======== MATERIAL FOR THIS EXERCISE ========
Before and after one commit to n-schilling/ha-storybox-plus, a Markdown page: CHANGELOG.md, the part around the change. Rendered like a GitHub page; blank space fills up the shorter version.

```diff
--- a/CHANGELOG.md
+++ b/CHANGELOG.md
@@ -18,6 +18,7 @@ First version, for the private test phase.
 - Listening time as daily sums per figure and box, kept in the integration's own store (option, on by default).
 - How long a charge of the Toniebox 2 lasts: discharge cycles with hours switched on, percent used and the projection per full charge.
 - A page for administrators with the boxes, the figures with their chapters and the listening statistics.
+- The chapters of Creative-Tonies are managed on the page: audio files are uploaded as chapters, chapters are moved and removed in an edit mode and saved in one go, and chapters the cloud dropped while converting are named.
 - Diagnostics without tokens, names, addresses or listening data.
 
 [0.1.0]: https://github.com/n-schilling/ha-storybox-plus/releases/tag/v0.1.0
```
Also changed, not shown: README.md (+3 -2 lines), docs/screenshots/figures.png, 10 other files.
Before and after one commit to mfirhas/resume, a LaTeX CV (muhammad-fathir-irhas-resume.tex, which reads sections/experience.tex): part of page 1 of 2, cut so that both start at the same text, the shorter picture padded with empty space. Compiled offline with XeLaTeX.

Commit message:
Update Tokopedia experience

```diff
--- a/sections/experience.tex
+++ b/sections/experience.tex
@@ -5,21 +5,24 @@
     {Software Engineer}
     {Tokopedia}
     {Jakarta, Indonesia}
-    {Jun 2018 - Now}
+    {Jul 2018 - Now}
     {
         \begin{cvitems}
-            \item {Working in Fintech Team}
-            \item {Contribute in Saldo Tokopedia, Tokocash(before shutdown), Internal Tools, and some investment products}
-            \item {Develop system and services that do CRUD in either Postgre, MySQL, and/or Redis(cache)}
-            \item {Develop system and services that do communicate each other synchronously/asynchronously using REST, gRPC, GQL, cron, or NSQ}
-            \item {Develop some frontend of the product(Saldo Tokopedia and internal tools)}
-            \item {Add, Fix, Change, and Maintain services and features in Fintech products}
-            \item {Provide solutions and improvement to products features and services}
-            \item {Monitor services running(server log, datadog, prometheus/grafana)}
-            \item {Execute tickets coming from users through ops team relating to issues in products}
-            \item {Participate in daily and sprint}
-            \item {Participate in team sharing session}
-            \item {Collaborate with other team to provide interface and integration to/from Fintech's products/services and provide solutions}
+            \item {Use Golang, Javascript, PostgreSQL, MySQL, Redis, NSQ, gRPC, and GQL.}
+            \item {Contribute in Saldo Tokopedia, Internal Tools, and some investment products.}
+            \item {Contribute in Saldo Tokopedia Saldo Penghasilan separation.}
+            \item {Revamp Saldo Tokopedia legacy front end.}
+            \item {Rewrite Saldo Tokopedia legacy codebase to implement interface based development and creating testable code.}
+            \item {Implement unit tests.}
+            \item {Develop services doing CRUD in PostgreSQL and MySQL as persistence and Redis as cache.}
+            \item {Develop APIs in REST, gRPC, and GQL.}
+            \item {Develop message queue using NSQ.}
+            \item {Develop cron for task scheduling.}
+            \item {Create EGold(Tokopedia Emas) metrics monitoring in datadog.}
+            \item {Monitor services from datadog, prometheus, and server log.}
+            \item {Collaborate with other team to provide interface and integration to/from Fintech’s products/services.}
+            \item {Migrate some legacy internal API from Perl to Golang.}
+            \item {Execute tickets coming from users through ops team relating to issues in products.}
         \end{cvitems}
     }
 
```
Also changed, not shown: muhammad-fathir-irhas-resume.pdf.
========
▶ **PROBLEM TO SOLVE**
Output all of the records above unchanged.

▶ **YOUR SOLUTION**
Before and after one commit to n-schilling/ha-storybox-plus, a Markdown page: CHANGELOG.md, the part around the change. Rendered like a GitHub page; blank space fills up the shorter version.

```diff
--- a/CHANGELOG.md
+++ b/CHANGELOG.md
@@ -18,6 +18,7 @@ First version, for the private test phase.
 - Listening time as daily sums per figure and box, kept in the integration's own store (option, on by default).
 - How long a charge of the Toniebox 2 lasts: discharge cycles with hours switched on, percent used and the projection per full charge.
 - A page for administrators with the boxes, the figures with their chapters and the listening statistics.
+- The chapters of Creative-Tonies are managed on the page: audio files are uploaded as chapters, chapters are moved and removed in an edit mode and saved in one go, and chapters the cloud dropped while converting are named.
 - Diagnostics without tokens, names, addresses or listening data.
 
 [0.1.0]: https://github.com/n-schilling/ha-storybox-plus/releases/tag/v0.1.0
```
Also changed, not shown: README.md (+3 -2 lines), docs/screenshots/figures.png, 10 other files.
Before and after one commit to mfirhas/resume, a LaTeX CV (muhammad-fathir-irhas-resume.tex, which reads sections/experience.tex): part of page 1 of 2, cut so that both start at the same text, the shorter picture padded with empty space. Compiled offline with XeLaTeX.

Commit message:
Update Tokopedia experience

```diff
--- a/sections/experience.tex
+++ b/sections/experience.tex
@@ -5,21 +5,24 @@
     {Software Engineer}
     {Tokopedia}
     {Jakarta, Indonesia}
-    {Jun 2018 - Now}
+    {Jul 2018 - Now}
     {
         \begin{cvitems}
-            \item {Working in Fintech Team}
-            \item {Contribute in Saldo Tokopedia, Tokocash(before shutdown), Internal Tools, and some investment products}
-            \item {Develop system and services that do CRUD in either Postgre, MySQL, and/or Redis(cache)}
-            \item {Develop system and services that do communicate each other synchronously/asynchronously using REST, gRPC, GQL, cron, or NSQ}
-            \item {Develop some frontend of the product(Saldo Tokopedia and internal tools)}
-            \item {Add, Fix, Change, and Maintain services and features in Fintech products}
-            \item {Provide solutions and improvement to products features and services}
-            \item {Monitor services running(server log, datadog, prometheus/grafana)}
-            \item {Execute tickets coming from users through ops team relating to issues in products}
-            \item {Participate in daily and sprint}
-            \item {Participate in team sharing session}
-            \item {Collaborate with other team to provide interface and integration to/from Fintech's products/services and provide solutions}
+            \item {Use Golang, Javascript, PostgreSQL, MySQL, Redis, NSQ, gRPC, and GQL.}
+            \item {Contribute in Saldo Tokopedia, Internal Tools, and some investment products.}
+            \item {Contribute in Saldo Tokopedia Saldo Penghasilan separation.}
+            \item {Revamp Saldo Tokopedia legacy front end.}
+            \item {Rewrite Saldo Tokopedia legacy codebase to implement interface based development and creating testable code.}
+            \item {Implement unit tests.}
+            \item {Develop services doing CRUD in PostgreSQL and MySQL as persistence and Redis as cache.}
+            \item {Develop APIs in REST, gRPC, and GQL.}
+            \item {Develop message queue using NSQ.}
+            \item {Develop cron for task scheduling.}
+            \item {Create EGold(Tokopedia Emas) metrics monitoring in datadog.}
+            \item {Monitor services from datadog, prometheus, and server log.}
+            \item {Collaborate with other team to provide interface and integration to/from Fintech’s products/services.}
+            \item {Migrate some legacy internal API from Perl to Golang.}
+            \item {Execute tickets coming from users through ops team relating to issues in products.}
         \end{cvitems}
     }
 
```
Also changed, not shown: muhammad-fathir-irhas-resume.pdf.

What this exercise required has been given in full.